## GOAL OF THE EXERCISE
Among the entries below, which lines include the string "state"? Show each one.

** Opening MATERIAL TO PROCESS block **

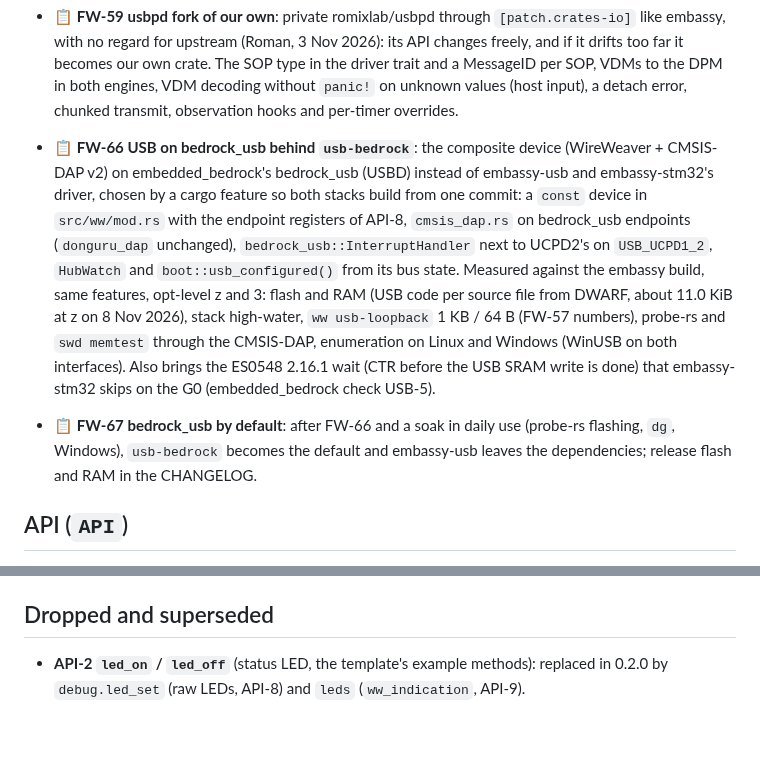
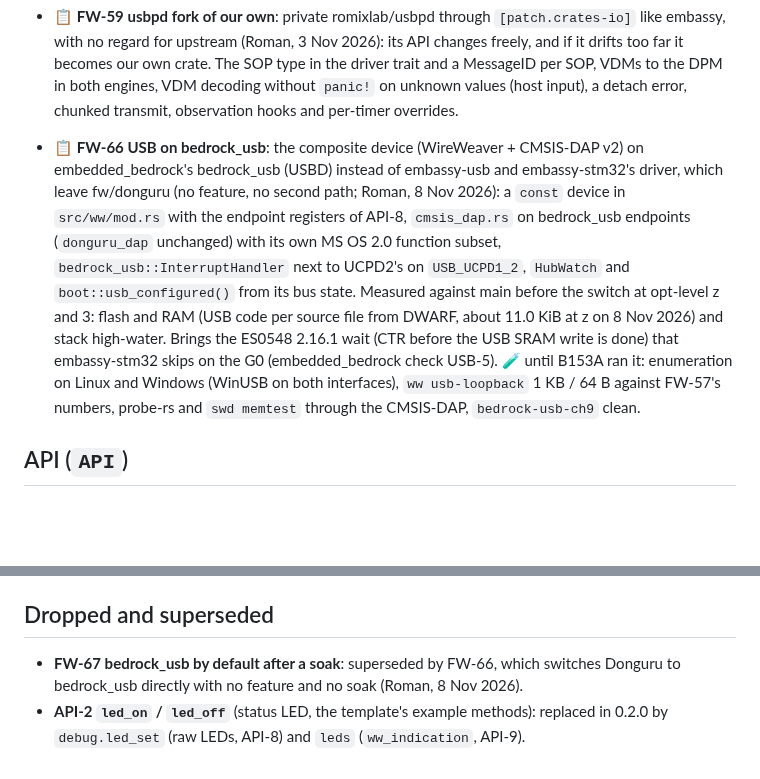
Before and after one commit to vhrdtech/typec_dongle, a Markdown page: FEATURES.md, 2 parts joined by grey strips. Drawn GitHub-style; blank space fills up the shorter version.

Commit message:
docs: FW-66 is the switch to bedrock_usb itself, FW-67 dropped
Roman, 8 Nov 2026: no usb-bedrock feature and no soak; the embassy-usb
path leaves fw/donguru in FW-66.

Co-Authored-By: Claude Opus 5.5 <noreply@anthropic.com>

```diff
--- a/FEATURES.md
+++ b/FEATURES.md
@@ -519,17 +519,16 @@ Last full review: 3 Oct 2026 (commit `c702f0d`, 0.1.0). Built from the code, the
   `panic!` on unknown values (host input), a detach error, chunked transmit, observation hooks and per-timer
   overrides.
 
-- 📋 **FW-66 USB on bedrock_usb behind `usb-bedrock`**: the composite device (WireWeaver + CMSIS-DAP v2) on
-  embedded_bedrock's bedrock_usb (USBD) instead of embassy-usb and embassy-stm32's driver, chosen by a cargo feature
-  so both stacks build from one commit: a `const` device in `src/ww/mod.rs` with the endpoint registers of API-8,
-  `cmsis_dap.rs` on bedrock_usb endpoints (`donguru_dap` unchanged), `bedrock_usb::InterruptHandler` next to UCPD2's
-  on `USB_UCPD1_2`, `HubWatch` and `boot::usb_configured()` from its bus state. Measured against the embassy build,
-  same features, opt-level z and 3: flash and RAM (USB code per source file from DWARF, about 11.0 KiB at z on
-  8 Nov 2026), stack high-water, `ww usb-loopback` 1 KB / 64 B (FW-57 numbers), probe-rs and `swd memtest` through
-  the CMSIS-DAP, enumeration on Linux and Windows (WinUSB on both interfaces). Also brings the ES0548 2.16.1 wait
-  (CTR before the USB SRAM write is done) that embassy-stm32 skips on the G0 (embedded_bedrock check USB-5).
-- 📋 **FW-67 bedrock_usb by default**: after FW-66 and a soak in daily use (probe-rs flashing, `dg`, Windows),
-  `usb-bedrock` becomes the default and embassy-usb leaves the dependencies; release flash and RAM in the CHANGELOG.
+- 📋 **FW-66 USB on bedrock_usb**: the composite device (WireWeaver + CMSIS-DAP v2) on embedded_bedrock's
+  bedrock_usb (USBD) instead of embassy-usb and embassy-stm32's driver, which leave fw/donguru (no feature, no
+  second path; Roman, 8 Nov 2026): a `const` device in `src/ww/mod.rs` with the endpoint registers of API-8,
+  `cmsis_dap.rs` on bedrock_usb endpoints (`donguru_dap` unchanged) with its own MS OS 2.0 function subset,
+  `bedrock_usb::InterruptHandler` next to UCPD2's on `USB_UCPD1_2`, `HubWatch` and `boot::usb_configured()` from
+  its bus state. Measured against main before the switch at opt-level z and 3: flash and RAM (USB code per source
+  file from DWARF, about 11.0 KiB at z on 8 Nov 2026) and stack high-water. Brings the ES0548 2.16.1 wait (CTR
+  before the USB SRAM write is done) that embassy-stm32 skips on the G0 (embedded_bedrock check USB-5). 🧪 until
+  B153A ran it: enumeration on Linux and Windows (WinUSB on both interfaces), `ww usb-loopback` 1 KB / 64 B against
+  FW-57's numbers, probe-rs and `swd memtest` through the CMSIS-DAP, `bedrock-usb-ch9` clean.
 
 ## API (`API`)
 
@@ -1190,5 +1189,7 @@ Last full review: 3 Oct 2026 (commit `c702f0d`, 0.1.0). Built from the code, the
 
 ## Dropped and superseded
 
+- **FW-67 bedrock_usb by default after a soak**: superseded by FW-66, which switches Donguru to bedrock_usb
+  directly with no feature and no soak (Roman, 8 Nov 2026).
 - **API-2 `led_on` / `led_off`** (status LED, the template's example methods): replaced in 0.2.0 by `debug.led_set`
   (raw LEDs, API-8) and `leds` (`ww_indication`, API-9).
```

** Closing MATERIAL TO PROCESS block **

## YOUR RESPONSE
-  on `USB_UCPD1_2`, `HubWatch` and `boot::usb_configured()` from its bus state. Measured against the embassy build,
+  its bus state. Measured against main before the switch at opt-level z and 3: flash and RAM (USB code per source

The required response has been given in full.